Worryingly, there is a strong populist/militarist wing in/around the Poroshenko administration which sees the bigger challenge in the fight in the East with Russia, sees the anti corruption agenda as undermining these efforts, and is frustrated that the IMF and other international donors put such store on this issue above all else. I sense this same group are no fans of the IMF programme anyway, and want more economic flexibility in the run up to the 2019 elections to release the fiscal purse strings and pump prime growth. Critics would argue that this group is using the threat of conflict in the East as a cover for corruption, and an unwillingness to do anything to root it out. They actually prefer the status quo as in this tried and tested environment they can financially prosper.
The danger, as we saw in recent days with action against Saakashvili is that Poroshenko mishandles demonstrations, and this leads to popular sympathy for Saakashvili and demos build in scale. Things could get ugly quickly and with plenty of weapons held by the public it might not be very peaceful very long.
Ironically, a silver lining in all this is that Putin will be loving this - he may be promoting it to an extent through his agents in Ukraine. But political chaos and disorder in Ukraine plays well for him in his own elections. That means no need for more near term Russian military intervention in Ukraine. This actually extends the window for Ukraine to get on with reform.
I would not be surprised to see Poroshenko using all this to take out political enemies (Saakashvili would already argue he has been targetted as was Andrey Sadoviy in the Lviv waste scandal) and go for early elections in early 2018. He has a war chest of cash, market access, and just hiked pensions while holding gas prices unchanged against the best advice of the IMF. The longer he leaves all this, the more likely frustration will grow with the tepid State of the economic recovery and failure to hold people to account for corruption.
The problem for the West in all this is they simply don’t know who to back in Ukraine anymore - who are the good guys?
I would argue that the anti corruption agenda should be centre stage - and while we may not agree with Saakashvili‘s tactics he is right for calling out failings therein - and surely the battle between the PGO and NABU is now at a critical point. So the good guys are whoever is fighting the good fight against corruption.

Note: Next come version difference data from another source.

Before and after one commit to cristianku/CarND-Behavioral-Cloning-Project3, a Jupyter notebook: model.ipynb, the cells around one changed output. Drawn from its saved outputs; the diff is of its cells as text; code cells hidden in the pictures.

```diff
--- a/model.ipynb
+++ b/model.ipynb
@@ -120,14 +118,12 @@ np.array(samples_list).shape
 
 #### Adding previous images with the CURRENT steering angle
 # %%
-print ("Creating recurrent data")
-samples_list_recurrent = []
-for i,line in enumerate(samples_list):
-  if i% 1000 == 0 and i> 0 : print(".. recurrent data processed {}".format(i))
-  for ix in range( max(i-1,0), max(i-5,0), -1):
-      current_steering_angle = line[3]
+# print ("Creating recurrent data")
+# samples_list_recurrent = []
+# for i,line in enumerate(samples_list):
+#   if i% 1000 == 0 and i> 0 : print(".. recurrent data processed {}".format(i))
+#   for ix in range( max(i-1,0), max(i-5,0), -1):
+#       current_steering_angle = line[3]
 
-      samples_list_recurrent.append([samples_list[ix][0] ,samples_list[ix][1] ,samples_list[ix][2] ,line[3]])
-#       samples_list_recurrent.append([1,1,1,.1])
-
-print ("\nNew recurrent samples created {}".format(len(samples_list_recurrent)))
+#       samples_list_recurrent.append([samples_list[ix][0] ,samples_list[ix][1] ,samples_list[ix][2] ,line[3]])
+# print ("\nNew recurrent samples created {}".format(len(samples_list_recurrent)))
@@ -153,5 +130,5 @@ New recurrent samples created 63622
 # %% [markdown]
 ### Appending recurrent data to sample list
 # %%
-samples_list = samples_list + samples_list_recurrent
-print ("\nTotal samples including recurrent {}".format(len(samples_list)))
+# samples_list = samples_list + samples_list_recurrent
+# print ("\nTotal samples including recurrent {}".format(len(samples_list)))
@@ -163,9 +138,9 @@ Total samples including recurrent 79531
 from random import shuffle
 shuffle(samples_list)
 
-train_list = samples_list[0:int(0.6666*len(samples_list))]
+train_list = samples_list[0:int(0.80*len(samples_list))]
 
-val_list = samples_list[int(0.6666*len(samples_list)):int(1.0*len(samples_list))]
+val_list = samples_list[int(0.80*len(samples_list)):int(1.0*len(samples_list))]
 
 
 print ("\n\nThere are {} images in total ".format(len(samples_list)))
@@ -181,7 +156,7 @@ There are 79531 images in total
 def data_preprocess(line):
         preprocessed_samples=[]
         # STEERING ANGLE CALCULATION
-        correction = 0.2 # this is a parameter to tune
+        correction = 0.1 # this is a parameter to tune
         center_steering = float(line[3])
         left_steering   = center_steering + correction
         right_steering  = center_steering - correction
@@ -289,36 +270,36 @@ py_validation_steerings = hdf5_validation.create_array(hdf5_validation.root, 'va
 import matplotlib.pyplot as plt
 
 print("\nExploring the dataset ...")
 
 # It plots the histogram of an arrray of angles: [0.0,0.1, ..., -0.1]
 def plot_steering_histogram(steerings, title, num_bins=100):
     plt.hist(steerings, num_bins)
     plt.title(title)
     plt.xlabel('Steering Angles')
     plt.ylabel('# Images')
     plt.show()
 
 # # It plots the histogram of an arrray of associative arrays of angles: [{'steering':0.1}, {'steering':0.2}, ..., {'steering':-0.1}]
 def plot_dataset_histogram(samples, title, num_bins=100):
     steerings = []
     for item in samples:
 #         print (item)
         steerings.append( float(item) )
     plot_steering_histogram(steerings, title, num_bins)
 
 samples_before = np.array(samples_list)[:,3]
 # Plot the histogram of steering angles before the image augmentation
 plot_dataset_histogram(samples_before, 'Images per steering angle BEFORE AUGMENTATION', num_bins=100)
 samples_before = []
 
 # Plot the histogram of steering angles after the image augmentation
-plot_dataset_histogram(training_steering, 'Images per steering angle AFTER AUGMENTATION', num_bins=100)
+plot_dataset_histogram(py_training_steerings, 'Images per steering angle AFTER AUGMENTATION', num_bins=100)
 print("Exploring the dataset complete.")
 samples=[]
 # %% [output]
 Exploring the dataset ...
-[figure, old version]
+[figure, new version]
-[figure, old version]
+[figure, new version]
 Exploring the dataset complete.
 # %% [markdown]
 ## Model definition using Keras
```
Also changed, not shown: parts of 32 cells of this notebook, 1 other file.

As I have long argued, Ukraine cannot succeed economically unless it addresses corruption head on, as foreign and domestic investment will not flow until rule of law is demonstrated in Ukraine (albeit ironically many argue Saakashvili’s actions themselves are subverting the rule of law he argues he is trying to support). And a strong economy ultimately is the best assurance of sovereignty for Ukraine, against the continued threats in the East.
Timothy Ash is senior sovereign analyst for Blue Bay Asset Management in London.
Posted Dec. 7, 2017